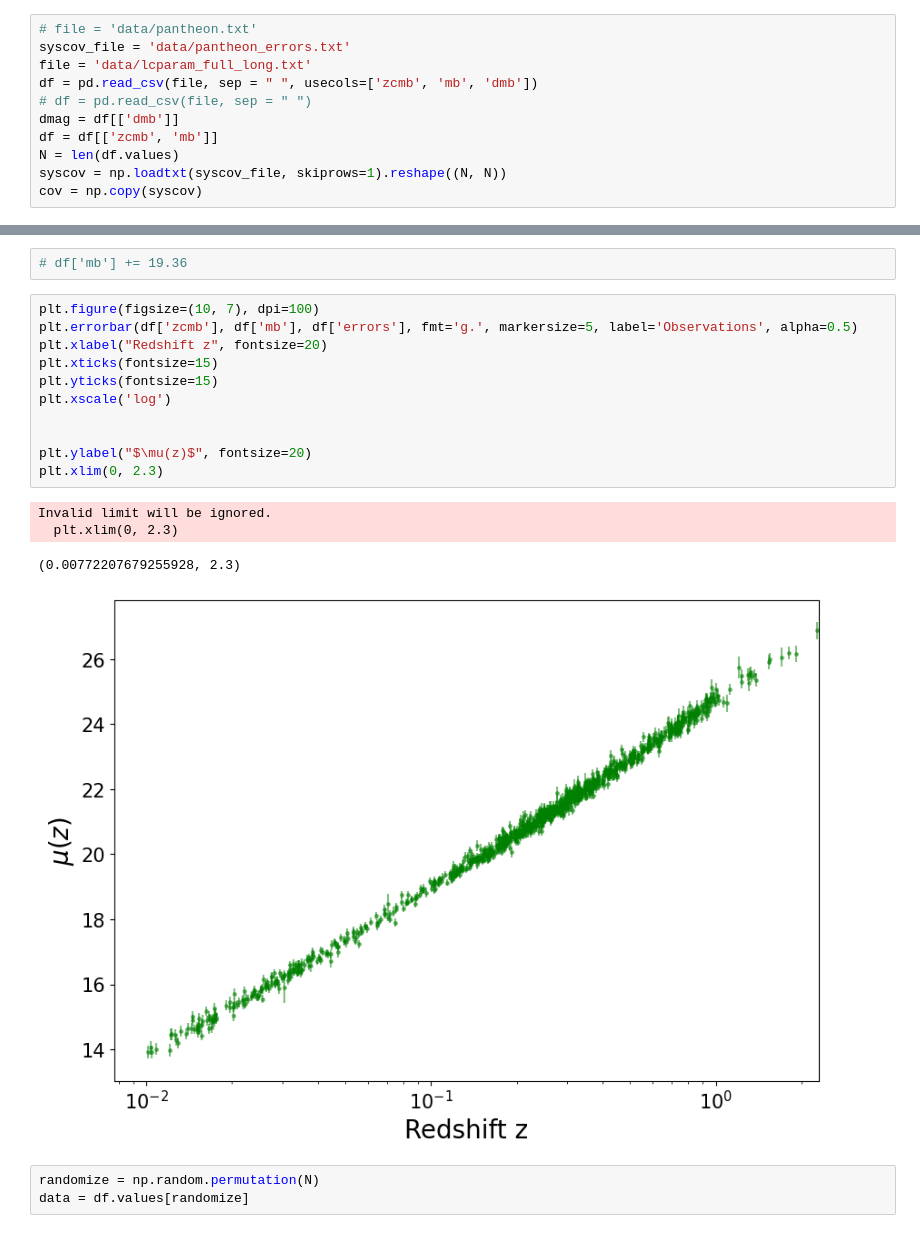
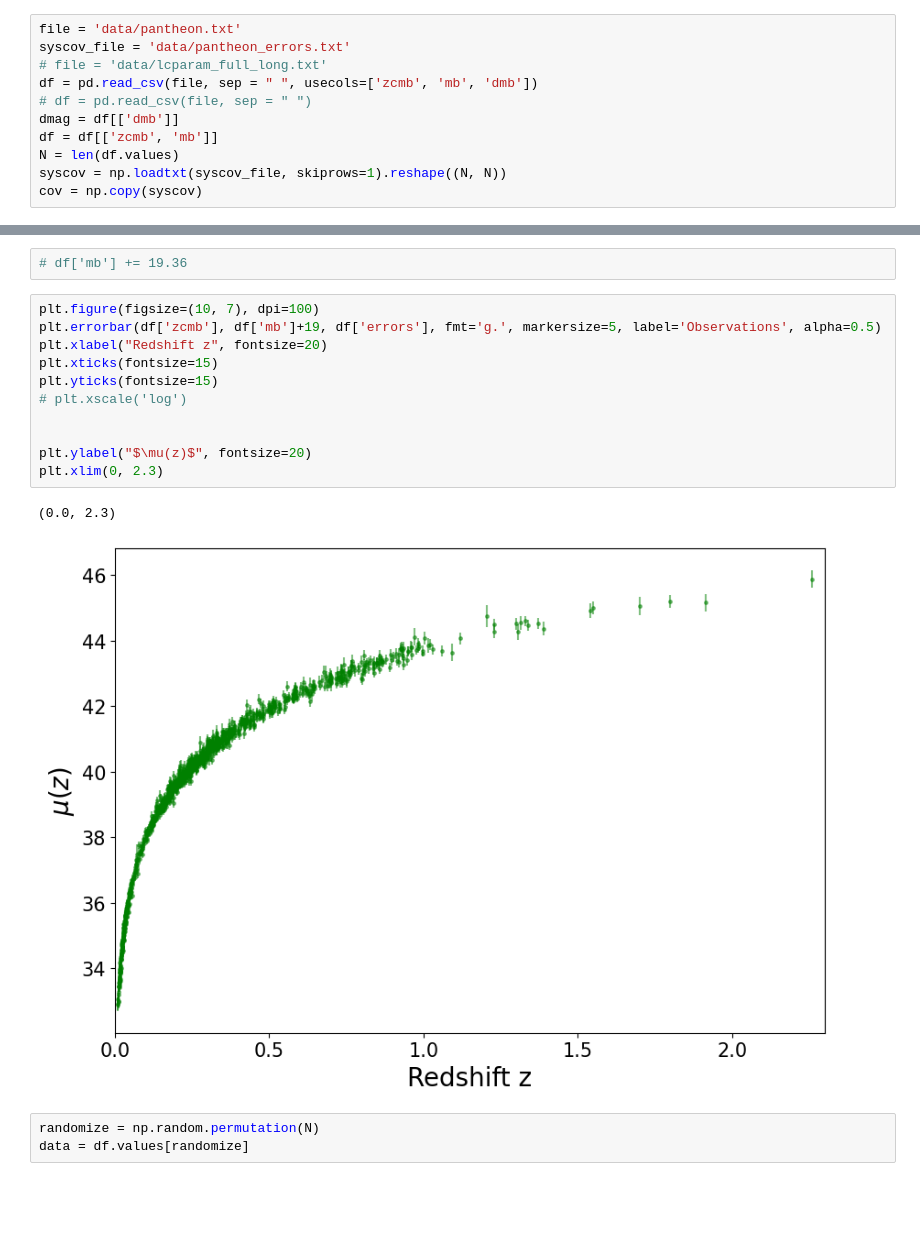
Before and after one commit to igomezv/SNIa_ML_regressions, a Jupyter notebook: ANN_Pantheon.ipynb, the cells around one changed output, grey strips where cells are left out. Drawn from its saved outputs; the diff is of its cells as text; blank space fills up the shorter version.

```diff
--- a/ANN_Pantheon.ipynb
+++ b/ANN_Pantheon.ipynb
@@ -28,7 +25,7 @@ from scipy.interpolate import interp1d
 # %%
-# file = 'data/pantheon.txt'
+file = 'data/pantheon.txt'
 syscov_file = 'data/pantheon_errors.txt'
-file = 'data/lcparam_full_long.txt'
+# file = 'data/lcparam_full_long.txt'
 df = pd.read_csv(file, sep = " ", usecols=['zcmb', 'mb', 'dmb'])
 # df = pd.read_csv(file, sep = " ")
 dmag = df[['dmb']]
@@ -86,20 +83,18 @@ df.describe()
 # df['mb'] += 19.36
 # %%
 plt.figure(figsize=(10, 7), dpi=100)
-plt.errorbar(df['zcmb'], df['mb'], df['errors'], fmt='g.', markersize=5, label='Observations', alpha=0.5)
+plt.errorbar(df['zcmb'], df['mb']+19, df['errors'], fmt='g.', markersize=5, label='Observations', alpha=0.5)
 plt.xlabel("Redshift z", fontsize=20)
 plt.xticks(fontsize=15)
 plt.yticks(fontsize=15)
-plt.xscale('log')
+# plt.xscale('log')
 
 
 plt.ylabel("$\mu(z)$", fontsize=20)
 plt.xlim(0, 2.3)
 # %% [output]
-Invalid limit will be ignored.
-  plt.xlim(0, 2.3)
+(0.0, 2.3)
-(0.00772207679255928, 2.3)
-[figure, old version]
+[figure, new version]
 # %%
 randomize = np.random.permutation(N)
 data = df.values[randomize]
```
Also changed, not shown: parts of 18 cells of this notebook.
++++++++++
● What you have to do
Reprint the listing above verbatim but drop the images.

● Result for this exercise
Before and after one commit to igomezv/SNIa_ML_regressions, a Jupyter notebook: ANN_Pantheon.ipynb, the cells around one changed output, grey strips where cells are left out. Drawn from its saved outputs; the diff is of its cells as text; blank space fills up the shorter version.

```diff
--- a/ANN_Pantheon.ipynb
+++ b/ANN_Pantheon.ipynb
@@ -28,7 +25,7 @@ from scipy.interpolate import interp1d
 # %%
-# file = 'data/pantheon.txt'
+file = 'data/pantheon.txt'
 syscov_file = 'data/pantheon_errors.txt'
-file = 'data/lcparam_full_long.txt'
+# file = 'data/lcparam_full_long.txt'
 df = pd.read_csv(file, sep = " ", usecols=['zcmb', 'mb', 'dmb'])
 # df = pd.read_csv(file, sep = " ")
 dmag = df[['dmb']]
@@ -86,20 +83,18 @@ df.describe()
 # df['mb'] += 19.36
 # %%
 plt.figure(figsize=(10, 7), dpi=100)
-plt.errorbar(df['zcmb'], df['mb'], df['errors'], fmt='g.', markersize=5, label='Observations', alpha=0.5)
+plt.errorbar(df['zcmb'], df['mb']+19, df['errors'], fmt='g.', markersize=5, label='Observations', alpha=0.5)
 plt.xlabel("Redshift z", fontsize=20)
 plt.xticks(fontsize=15)
 plt.yticks(fontsize=15)
-plt.xscale('log')
+# plt.xscale('log')
 
 
 plt.ylabel("$\mu(z)$", fontsize=20)
 plt.xlim(0, 2.3)
 # %% [output]
-Invalid limit will be ignored.
-  plt.xlim(0, 2.3)
+(0.0, 2.3)
-(0.00772207679255928, 2.3)
-[figure, old version]
+[figure, new version]
 # %%
 randomize = np.random.permutation(N)
 data = df.values[randomize]
```
Also changed, not shown: parts of 18 cells of this notebook.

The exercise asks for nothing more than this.